— YOUR GOAL —
Some lines in the material below hold the word "chks". Copy all of them.

※

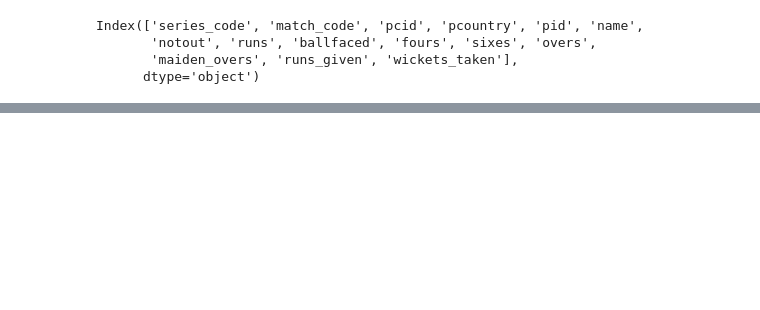
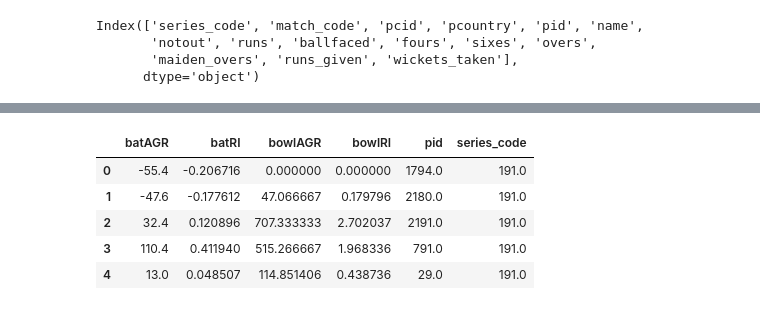
Before and after one commit to rocksayush/Player-Recommendation-System, a Jupyter notebook: Player Recommendation System.ipynb, the cells around one changed output, grey strips where cells are left out. Saved outputs shown, nothing was run; the diff lists cells and outputs as text; code cells hidden in the pictures; blank space fills up the shorter version.

```diff
--- a/Player Recommendation System.ipynb
+++ b/Player Recommendation System.ipynb
@@ -28,7 +30,7 @@ def calcBRPI(pfours, psixes, pinnings):
 
 
 def calcBatOutRate(pinnings, pnotout, pbfaced):
-    outrate = pd.Series(np.array([0])) if float(pbfaced) == 0 else (pinnings - pnotout) / pbfaced
+    outrate = pd.Series(np.array([max])) if float(pbfaced) == 0 else (pinnings - pnotout) / pbfaced
     return outrate
 
 #         BA = calcBA(p['runs'], p['innings'], p['not_out'])
@@ -100,11 +102,32 @@ def calcGenBowlSR(totalRunsGiven, totalOvers):
 
 def calcBowlAGR(tpRunsGiven, tpOvers, tpOutrate, gBowlAvg, gBowlSR, gBowlOutrate ):
     balls = int(tpOvers) * 6 + 10 * (tpOvers - int(tpOvers))
-    bowlagr = (gBowlSR * balls - tpRunsGiven) + gBowlAvg * balls * (gBowlOutrate - tpOutrate)
+    bowlagr = (gBowlSR * balls - tpRunsGiven) + gBowlAvg * balls * (tpOutrate - gBowlOutrate)
+
+#     print(bowlagr[0])
+    if tpOvers[0] == 0.1:
+        print('-------------------------------')
+        print('tpRunsGiven  :',tpRunsGiven[0])
+        print('tpballs      :', balls[0])
+        print('tpOutrate    :', tpOutrate[0])
+        print('gBowlAvg     :', gBowlAvg[0])
+        print('gBowlSR      :', gBowlSR[0])
+        print('gBowlOutrate :',  gBowlOutrate[0])
+        print('-------------------------------')
+        print('bowlAGR      : ', bowlagr)
+
     return bowlagr
 
 
 def calcBowlRI(bowlAGR, gBowlAvg):
+    bri = bowlAGR / (10 * gBowlAvg)
+
+    if bri[0] == 0:
+        print('-------------------------------')
+        print('bowlagr  : ', bowlAGR[0] )
+        print('gbowlAvg : ', gBowlAvg[0])
+        print('-------------------------------')
+
     return bowlAGR / (10 * gBowlAvg)
 # %%
 df = pd.read_csv("serieswiseMatchRecord.csv")
@@ -114,6 +137,10 @@ Index(['series_code', 'match_code', 'pcid', 'pcountry', 'pid', 'name',
        'notout', 'runs', 'ballfaced', 'fours', 'sixes', 'overs',
        'maiden_overs', 'runs_given', 'wickets_taken'],
       dtype='object')
+# %%
+df['ballfaced'].replace({0 : 1}, inplace=True)
+df['overs'].replace({0.0 : 0.1}, inplace=True)
+# df[df['ballfaced'] == 1]
 # %%
 series = list(dict.fromkeys(df["series_code"]).keys())
 # series.sort(reverse=True)
@@ -165,7 +192,7 @@ for sr in series[:]:
 # print(len(series))
 
     players = list()
-    for pl in list(tdf["pid"]):
+    for pl in set(tdf["pid"]):
         if pl > 0:
             players.append(pl)
 
@@ -216 +261,10 @@ for sr in series[:]:
+# %%
+pindexes.head()
+# %% [output]
+|  | batAGR | batRI | bowlAGR | bowlRI | pid | series_code |
+| 0 | -55.4 | -0.206716 | 0.000000 | 0.000000 | 1794.0 | 191.0 |
+| 1 | -47.6 | -0.177612 | 47.066667 | 0.179796 | 2180.0 | 191.0 |
+| 2 | 32.4 | 0.120896 | 707.333333 | 2.702037 | 2191.0 | 191.0 |
+| 3 | 110.4 | 0.411940 | 515.266667 | 1.968336 | 791.0 | 191.0 |
+| 4 | 13.0 | 0.048507 | 114.851406 | 0.438736 | 29.0 | 191.0 |
 # %%
```
Also changed, not shown: parts of 3 cells of this notebook, 1 other file.
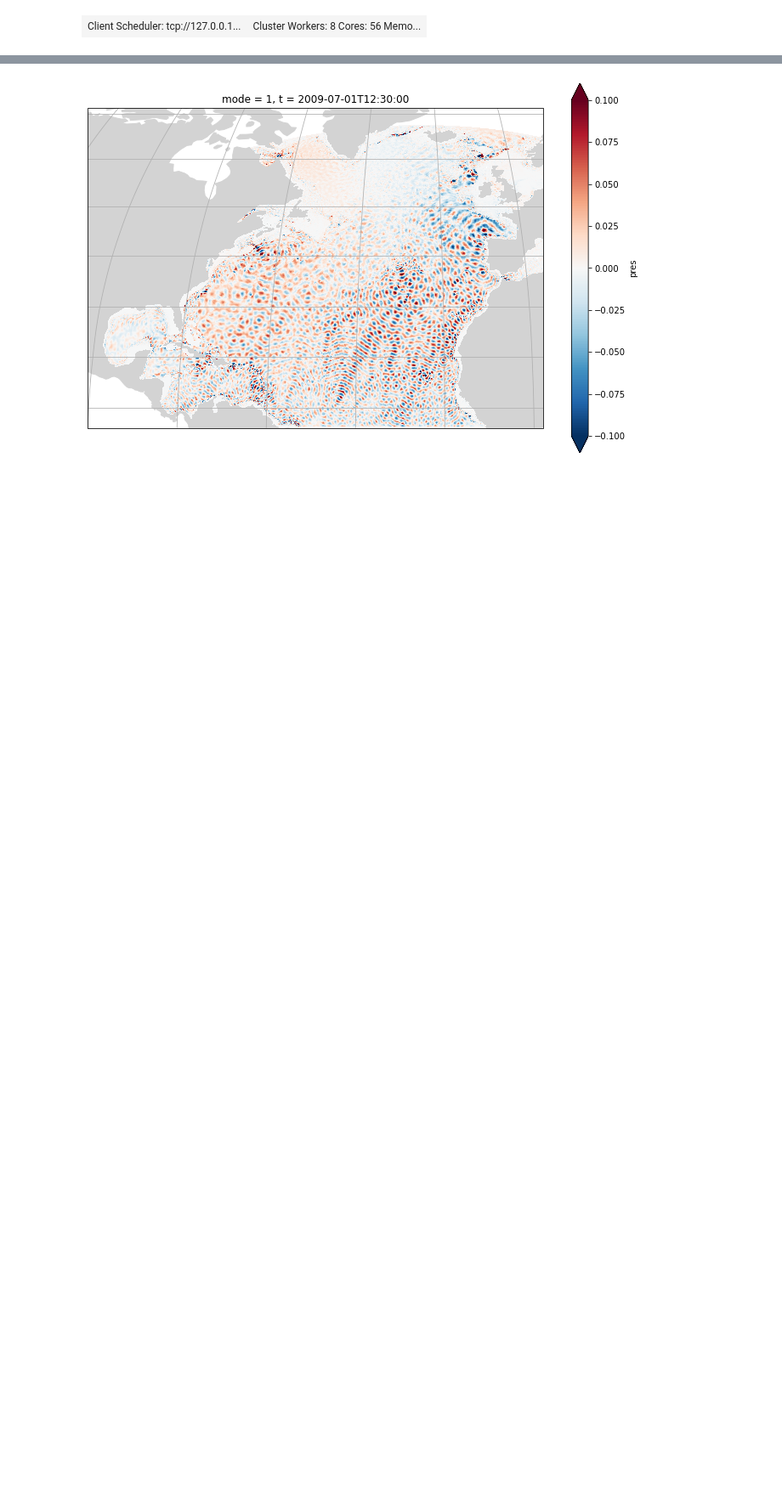
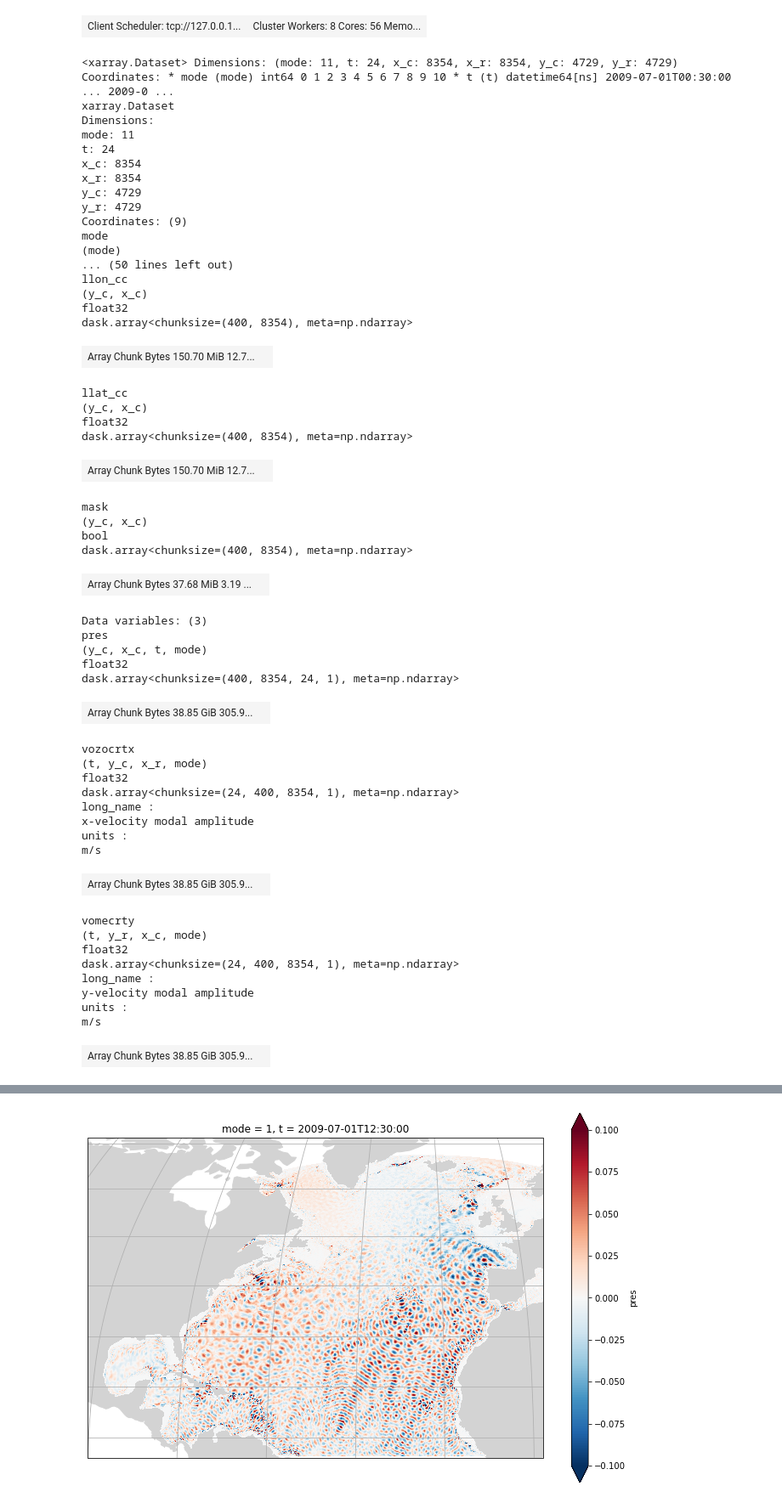
Before and after one commit to NoeLahaye/ITideNATL, a Jupyter notebook: post-processing/tuto_ana_modamp.ipynb, the cells around one changed output, grey strips where cells are left out. Shown at 85% size. Cells and saved outputs as stored; diff of their text form; code cells hidden in the pictures; blank space fills up the shorter version.

```diff
--- a/post-processing/tuto_ana_modamp.ipynb
+++ b/post-processing/tuto_ana_modamp.ipynb
@@ -104,21 +103,76 @@ def prep_one_plot(**kwargs):
 # %%
 ### load data
 data_path = get_modamp_path(var=my_vars, date=my_dates)
 ds = xr.Dataset()
 for k,v in data_path.items():
     ds = ds.merge(xr.open_mfdataset(v, concat_dim="t", combine="nested", engine="zarr"), join="inner")
 ds
 chks = {k[0]:v[0] for k,v in ds.chunks.items() if k in ["x_c", "y_c"]}
 
 ### add lon, lat coords
 for c in ["llon_cc", "llat_cc"]:
     if c in ds.coords:
         ds[c] = ut.open_one_coord(grid_path, chunks=chks, varname=c)[c]
     else:
         ds = ds.assign_coords({c:ut.open_one_coord(grid_path, chunks=chks, varname=c)[c]})
 ds
 
 ### add a mask, from mode file
 dm = xr.open_zarr(vmod_path["gen"]).chunk({k+"_c":chks[k] for k in ["x","y"]})
 mask = (~xr.ufuncs.isnan(dm.norm.isel(mode=0)).reset_coords(drop=True)).persist()
 ds = ds.assign_coords(mask=mask)
+
+ds
+# %% [output]
+<xarray.Dataset> Dimensions: (mode: 11, t: 24, x_c: 8354, x_r: 8354, y_c: 4729, y_r: 4729) Coordinates: * mode (mode) int64 0 1 2 3 4 5 6 7 8 9 10 * t (t) datetime64[ns] 2009-07-01T00:30:00 ... 2009-0 ...
+xarray.Dataset
+Dimensions:
+mode: 11
+t: 24
+x_c: 8354
+x_r: 8354
+y_c: 4729
+y_r: 4729
+Coordinates: (9)
+mode
+(mode)
+... (50 lines left out)
+llon_cc
+(y_c, x_c)
+float32
+dask.array<chunksize=(400, 8354), meta=np.ndarray>
+| Array Chunk Bytes 150.70 MiB 12.7... |  |
+llat_cc
+(y_c, x_c)
+float32
+dask.array<chunksize=(400, 8354), meta=np.ndarray>
+| Array Chunk Bytes 150.70 MiB 12.7... |  |
+mask
+(y_c, x_c)
+bool
+dask.array<chunksize=(400, 8354), meta=np.ndarray>
+| Array Chunk Bytes 37.68 MiB 3.19 ... |  |
+Data variables: (3)
+pres
+(y_c, x_c, t, mode)
+float32
+dask.array<chunksize=(400, 8354, 24, 1), meta=np.ndarray>
+| Array Chunk Bytes 38.85 GiB 305.9... |  |
+vozocrtx
+(t, y_c, x_r, mode)
+float32
+dask.array<chunksize=(24, 400, 8354, 1), meta=np.ndarray>
+long_name :
+x-velocity modal amplitude
+units :
+m/s
+| Array Chunk Bytes 38.85 GiB 305.9... |  |
+vomecrty
+(t, y_r, x_c, mode)
+float32
+dask.array<chunksize=(24, 400, 8354, 1), meta=np.ndarray>
+long_name :
+y-velocity modal amplitude
+units :
+m/s
+| Array Chunk Bytes 38.85 GiB 305.9... |  |
```
Also changed, not shown: parts of 2 cells of this notebook.
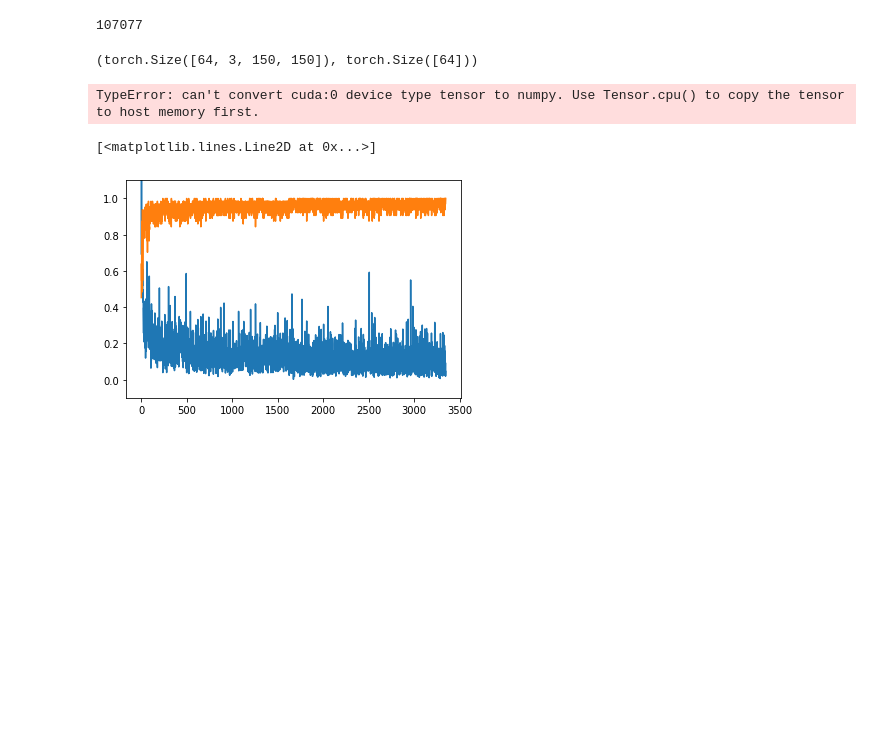
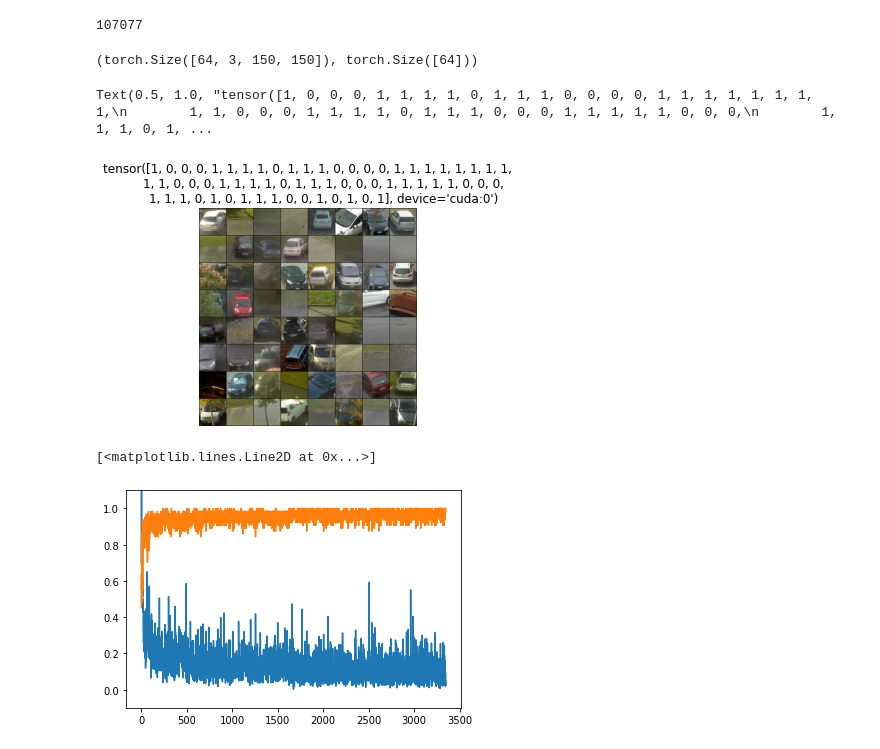
Before and after one commit to demattosanthony/carNocar, a Jupyter notebook: 01_cnn_combined_dataset.ipynb, the cells around one changed output. Saved outputs shown, nothing was run; the diff lists cells and outputs as text; code cells hidden in the pictures; blank space fills up the shorter version.

```diff
--- a/01_cnn_combined_dataset.ipynb
+++ b/01_cnn_combined_dataset.ipynb
@@ -65,12 +65,13 @@ images.size(),labels.size()
 # %% [output]
 (torch.Size([64, 3, 150, 150]), torch.Size([64]))
 # %%
-grid = torchvision.utils.make_grid(images)
+grid = torchvision.utils.make_grid(images.cpu())
 plt.imshow(grid.numpy().transpose((1,2,0)))
 plt.axis('off')
 plt.title(labels)
 # %% [output]
-TypeError: can't convert cuda:0 device type tensor to numpy. Use Tensor.cpu() to copy the tensor to host memory first.
+Text(0.5, 1.0, "tensor([1, 0, 0, 0, 1, 1, 1, 1, 0, 1, 1, 1, 0, 0, 0, 0, 1, 1, 1, 1, 1, 1, 1, 1,\n        1, 1, 0, 0, 0, 1, 1, 1, 1, 0, 1, 1, 1, 0, 0, 0, 1, 1, 1, 1, 1, 0, 0, 0,\n        1, 1, 1, 0, 1, ...
+[figure, added]
 # %%
 
 #model
```
Also changed, not shown: 1 other file.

※

— RESULT —
 chks = {k[0]:v[0] for k,v in ds.chunks.items() if k in ["x_c", "y_c"]}
         ds[c] = ut.open_one_coord(grid_path, chunks=chks, varname=c)[c]
         ds = ds.assign_coords({c:ut.open_one_coord(grid_path, chunks=chks, varname=c)[c]})
 dm = xr.open_zarr(vmod_path["gen"]).chunk({k+"_c":chks[k] for k in ["x","y"]})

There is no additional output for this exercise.